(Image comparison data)
------------------------------------
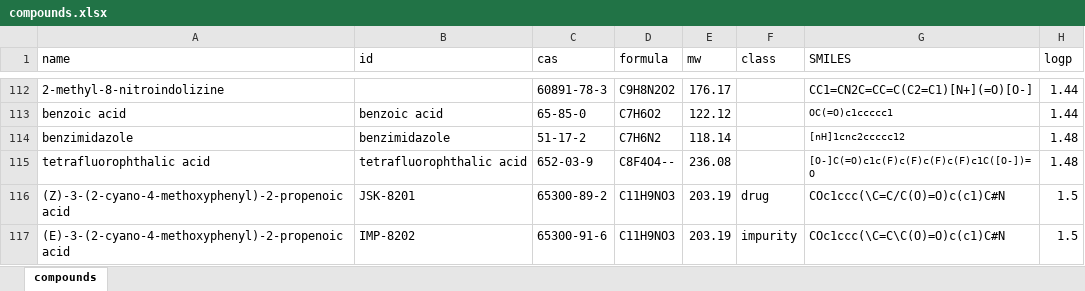
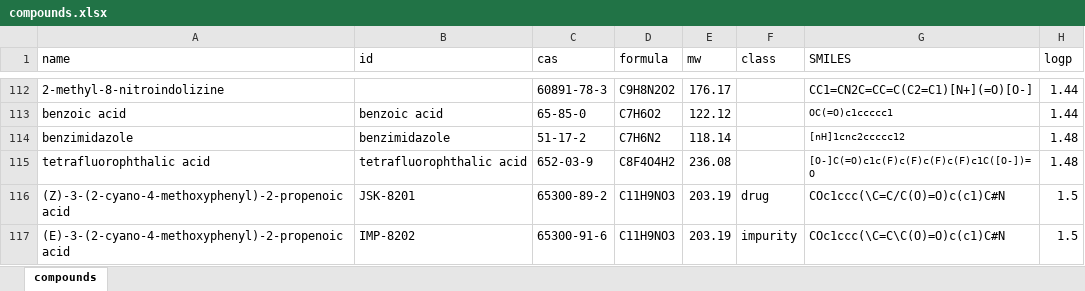
Before and after one commit to jsklimavicz/model_chromatogram, an Excel workbook: model_chromatogram/compounds/compounds.xlsx, sheet compounds, drawn as a sheet; only a part is shown, gaps mark what is left out; values as stored, in another font and other column widths than the file's, no borders; the diff names each change by its address in the sheet, - before the commit and + after, or states it on an @@ line.

```diff
--- a/model_chromatogram/compounds/compounds.xlsx (sheet compounds)
+++ b/model_chromatogram/compounds/compounds.xlsx (sheet compounds)
-D115 (formula): C8F4O4--
+D115 (formula): C8F4O4H2
```
Also changed, not shown: 13 other files.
------------------------------------
Your response must reproduce every line of the data exactly, with images omitted.

Before and after one commit to jsklimavicz/model_chromatogram, an Excel workbook: model_chromatogram/compounds/compounds.xlsx, sheet compounds, drawn as a sheet; only a part is shown, gaps mark what is left out; values as stored, in another font and other column widths than the file's, no borders; the diff names each change by its address in the sheet, - before the commit and + after, or states it on an @@ line.

```diff
--- a/model_chromatogram/compounds/compounds.xlsx (sheet compounds)
+++ b/model_chromatogram/compounds/compounds.xlsx (sheet compounds)
-D115 (formula): C8F4O4--
+D115 (formula): C8F4O4H2
```
Also changed, not shown: 13 other files.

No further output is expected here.